On Friday, WFMT honors a record label that has made it its mission to enhance the cultural life of Chicago. Cedille Records Day celebrates the Chicago-based record label that for 25 years has been recording the gifted and diverse musicians and composers

WFMT Gets an Upgrade

PianoView

After being off-line for two months, WFMT’s Fay and Daniel Levin Performance Studio is open for business. With a new mixing board, new recording equipment, and a sassy blue paint job (better for shooting photographs and video), the studio re-opened last week for a recording with composer Lita Grier, followed by a live broadcast of “Folkstage”

Impromptu with Saxophone Virtuoso Ashu

Ashu warms up for a live recital at WFMT on Thursday

Ashu returns to Chicago for a recital at Ravinia. The Northwestern graduate is logging thousands of frequent flyer miles these days, giving concerts throughout Europe, North America, Asia, and Oceania.

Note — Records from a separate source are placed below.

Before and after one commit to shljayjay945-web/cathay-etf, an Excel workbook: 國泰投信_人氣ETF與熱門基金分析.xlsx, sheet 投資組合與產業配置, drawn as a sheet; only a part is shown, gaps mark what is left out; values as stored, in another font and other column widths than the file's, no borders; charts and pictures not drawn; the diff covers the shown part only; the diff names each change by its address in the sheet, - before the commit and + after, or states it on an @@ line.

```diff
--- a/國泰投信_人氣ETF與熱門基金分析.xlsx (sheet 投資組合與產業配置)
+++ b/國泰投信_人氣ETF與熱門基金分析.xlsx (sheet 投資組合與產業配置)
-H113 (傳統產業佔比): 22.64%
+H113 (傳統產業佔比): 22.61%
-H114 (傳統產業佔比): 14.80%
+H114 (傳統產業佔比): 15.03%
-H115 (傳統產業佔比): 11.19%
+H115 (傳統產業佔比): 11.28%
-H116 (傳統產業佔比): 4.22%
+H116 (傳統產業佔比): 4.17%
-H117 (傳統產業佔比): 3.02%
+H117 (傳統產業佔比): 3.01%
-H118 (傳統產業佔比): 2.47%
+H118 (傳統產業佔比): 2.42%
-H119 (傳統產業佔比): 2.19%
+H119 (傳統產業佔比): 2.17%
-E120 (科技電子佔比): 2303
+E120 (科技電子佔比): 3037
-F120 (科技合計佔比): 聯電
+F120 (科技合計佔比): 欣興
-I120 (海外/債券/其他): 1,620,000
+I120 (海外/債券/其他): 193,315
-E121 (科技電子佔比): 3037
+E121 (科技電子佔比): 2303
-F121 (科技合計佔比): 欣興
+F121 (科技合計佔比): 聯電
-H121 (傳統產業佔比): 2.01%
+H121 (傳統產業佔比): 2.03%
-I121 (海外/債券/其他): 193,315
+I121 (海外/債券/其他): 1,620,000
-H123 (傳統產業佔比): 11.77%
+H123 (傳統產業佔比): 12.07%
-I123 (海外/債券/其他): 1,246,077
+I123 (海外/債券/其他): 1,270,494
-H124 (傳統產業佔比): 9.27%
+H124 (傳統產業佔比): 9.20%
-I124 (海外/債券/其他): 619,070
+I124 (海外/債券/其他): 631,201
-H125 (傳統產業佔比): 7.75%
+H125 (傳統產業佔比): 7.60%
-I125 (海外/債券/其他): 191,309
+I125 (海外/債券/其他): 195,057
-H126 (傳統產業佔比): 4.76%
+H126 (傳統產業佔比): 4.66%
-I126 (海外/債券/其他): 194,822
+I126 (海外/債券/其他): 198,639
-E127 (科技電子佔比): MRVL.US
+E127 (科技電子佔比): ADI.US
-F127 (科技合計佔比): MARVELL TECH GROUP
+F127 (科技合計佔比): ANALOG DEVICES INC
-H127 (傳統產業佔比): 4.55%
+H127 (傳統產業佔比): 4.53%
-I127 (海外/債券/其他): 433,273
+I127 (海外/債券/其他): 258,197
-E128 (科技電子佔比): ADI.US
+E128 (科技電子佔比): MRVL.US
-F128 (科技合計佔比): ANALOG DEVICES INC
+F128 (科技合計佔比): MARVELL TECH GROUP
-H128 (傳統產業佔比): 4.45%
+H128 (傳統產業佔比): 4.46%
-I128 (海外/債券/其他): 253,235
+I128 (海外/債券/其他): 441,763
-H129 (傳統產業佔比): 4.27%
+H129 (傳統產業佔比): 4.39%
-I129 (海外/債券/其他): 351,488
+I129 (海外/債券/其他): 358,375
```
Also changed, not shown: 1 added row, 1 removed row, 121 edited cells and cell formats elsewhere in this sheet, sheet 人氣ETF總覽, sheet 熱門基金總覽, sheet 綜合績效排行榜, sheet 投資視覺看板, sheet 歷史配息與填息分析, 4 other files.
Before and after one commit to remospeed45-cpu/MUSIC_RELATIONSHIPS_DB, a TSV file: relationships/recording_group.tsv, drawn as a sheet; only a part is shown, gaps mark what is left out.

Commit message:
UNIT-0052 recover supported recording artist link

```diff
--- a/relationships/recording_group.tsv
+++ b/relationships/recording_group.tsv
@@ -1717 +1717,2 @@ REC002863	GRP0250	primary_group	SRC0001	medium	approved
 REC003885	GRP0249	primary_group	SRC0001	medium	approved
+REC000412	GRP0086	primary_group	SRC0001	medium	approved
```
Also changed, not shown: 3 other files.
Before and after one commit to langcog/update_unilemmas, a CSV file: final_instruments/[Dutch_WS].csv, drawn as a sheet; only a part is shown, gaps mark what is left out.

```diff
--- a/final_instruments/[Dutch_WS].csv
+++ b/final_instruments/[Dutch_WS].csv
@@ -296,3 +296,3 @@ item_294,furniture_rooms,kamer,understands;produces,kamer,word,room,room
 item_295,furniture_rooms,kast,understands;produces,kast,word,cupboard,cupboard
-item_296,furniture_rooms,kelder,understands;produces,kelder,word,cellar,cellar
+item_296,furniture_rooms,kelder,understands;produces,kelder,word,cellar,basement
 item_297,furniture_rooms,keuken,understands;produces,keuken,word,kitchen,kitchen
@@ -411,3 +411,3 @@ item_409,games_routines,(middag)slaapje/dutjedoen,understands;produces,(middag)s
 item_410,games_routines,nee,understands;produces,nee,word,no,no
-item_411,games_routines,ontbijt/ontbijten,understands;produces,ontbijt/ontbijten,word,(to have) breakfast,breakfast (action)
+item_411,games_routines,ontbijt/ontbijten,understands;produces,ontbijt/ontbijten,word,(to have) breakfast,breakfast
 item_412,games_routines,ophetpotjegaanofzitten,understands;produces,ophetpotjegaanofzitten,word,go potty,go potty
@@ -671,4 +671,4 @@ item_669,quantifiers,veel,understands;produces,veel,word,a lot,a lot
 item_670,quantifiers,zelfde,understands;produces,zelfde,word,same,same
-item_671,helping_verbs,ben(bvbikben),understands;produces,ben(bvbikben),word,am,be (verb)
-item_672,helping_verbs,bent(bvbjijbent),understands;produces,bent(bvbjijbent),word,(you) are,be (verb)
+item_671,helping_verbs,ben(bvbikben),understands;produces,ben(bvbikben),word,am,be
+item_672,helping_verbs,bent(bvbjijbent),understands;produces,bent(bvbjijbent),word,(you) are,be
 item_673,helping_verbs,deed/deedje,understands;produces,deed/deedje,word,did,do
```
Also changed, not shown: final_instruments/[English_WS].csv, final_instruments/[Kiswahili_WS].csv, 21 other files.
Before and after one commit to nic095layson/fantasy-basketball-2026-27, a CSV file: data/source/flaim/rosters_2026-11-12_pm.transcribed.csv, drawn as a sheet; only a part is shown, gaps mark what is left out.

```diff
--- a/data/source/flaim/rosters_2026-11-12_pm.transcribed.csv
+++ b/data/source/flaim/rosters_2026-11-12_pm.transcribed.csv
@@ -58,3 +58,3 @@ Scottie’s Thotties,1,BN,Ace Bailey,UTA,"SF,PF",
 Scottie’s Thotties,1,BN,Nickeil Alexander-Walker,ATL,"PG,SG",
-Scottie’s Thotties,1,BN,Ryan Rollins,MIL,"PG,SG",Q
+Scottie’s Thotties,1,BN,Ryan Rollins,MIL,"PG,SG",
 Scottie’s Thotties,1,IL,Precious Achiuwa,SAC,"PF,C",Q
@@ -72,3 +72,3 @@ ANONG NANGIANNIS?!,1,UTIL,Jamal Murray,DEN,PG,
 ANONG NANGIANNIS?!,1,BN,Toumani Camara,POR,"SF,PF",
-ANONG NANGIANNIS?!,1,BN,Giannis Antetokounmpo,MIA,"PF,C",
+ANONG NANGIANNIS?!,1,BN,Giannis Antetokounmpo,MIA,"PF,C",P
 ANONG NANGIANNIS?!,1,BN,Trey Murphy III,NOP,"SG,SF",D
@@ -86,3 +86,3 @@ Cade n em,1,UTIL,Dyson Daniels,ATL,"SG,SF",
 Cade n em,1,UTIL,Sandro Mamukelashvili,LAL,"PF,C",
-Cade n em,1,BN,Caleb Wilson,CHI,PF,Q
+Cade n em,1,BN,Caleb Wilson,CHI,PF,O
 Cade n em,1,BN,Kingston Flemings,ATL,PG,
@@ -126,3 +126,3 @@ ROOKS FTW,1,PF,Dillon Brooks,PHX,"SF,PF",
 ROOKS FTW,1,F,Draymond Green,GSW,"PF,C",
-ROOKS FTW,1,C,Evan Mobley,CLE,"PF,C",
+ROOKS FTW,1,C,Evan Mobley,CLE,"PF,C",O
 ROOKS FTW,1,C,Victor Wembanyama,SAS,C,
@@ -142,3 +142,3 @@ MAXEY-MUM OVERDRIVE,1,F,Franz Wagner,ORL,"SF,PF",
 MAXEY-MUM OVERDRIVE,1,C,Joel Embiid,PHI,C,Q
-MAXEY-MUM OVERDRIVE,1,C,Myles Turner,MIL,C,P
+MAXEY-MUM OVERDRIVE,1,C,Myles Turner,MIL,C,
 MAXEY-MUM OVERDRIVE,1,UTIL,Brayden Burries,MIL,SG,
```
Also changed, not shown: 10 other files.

Ashu had been playing the saxophone for only a few years when he entered a contest. Taking the top prize, he was granted a solo recital at Carnegie Hall at the age of 16

Sax and the City

Sax

From Charlie Parker to Kenny G, John Coltrane to Clarence Clemons, the sultry sounds of the saxophone have been a mainstay for American music. Many have praised the saxophone’s vocalism, range of color, and expressivity. Nevertheless, it’s been a tough road for classical soloists.

When Pink Floyd Meets Mingus and Bach

JasonSeed

It’s hard to describe Chicago composer/guitarist Jason Seed, other than as a well-rounded musician. As such, he delights in music and doesn’t worry so much about iTunes categories.

Jason Seed’s credits include jazz bands, rock bands, collaborations with Baroque Band and Bill Frisell. He’s also been around the “new music” scene

Passings: Licia Albanese, Carlo Bergonzi

Licia Albanese as Cio-Cio-San in "Madama Butterfly"

He gave more than 300 performances at the Metropolitan Opera. She exceeded 400. Two Italian-born, 20th century opera stars passed away in recent weeks: tenor Carlo Bergonzi and soprano Licia Albanese. Bergonzi in particular had a long performance history in Chicago, making his American debut at Lyric Opera in 1955; while Albanese worked primarily in New York

Video: William Bolcom and Grant Park

Pulitzer Prize-winning composer William Bolcom

It’s fitting that the Grant Park Music Festival should commission a piece by William Bolcom to celebrate its 80th anniversary. The two have had a long relationship. In fact, it was at a 1986 Grant Park Orchestra performance of Bolcom’s “Songs of Innocence and of Experience” that then Lyric Opera General Director Ardis Krainik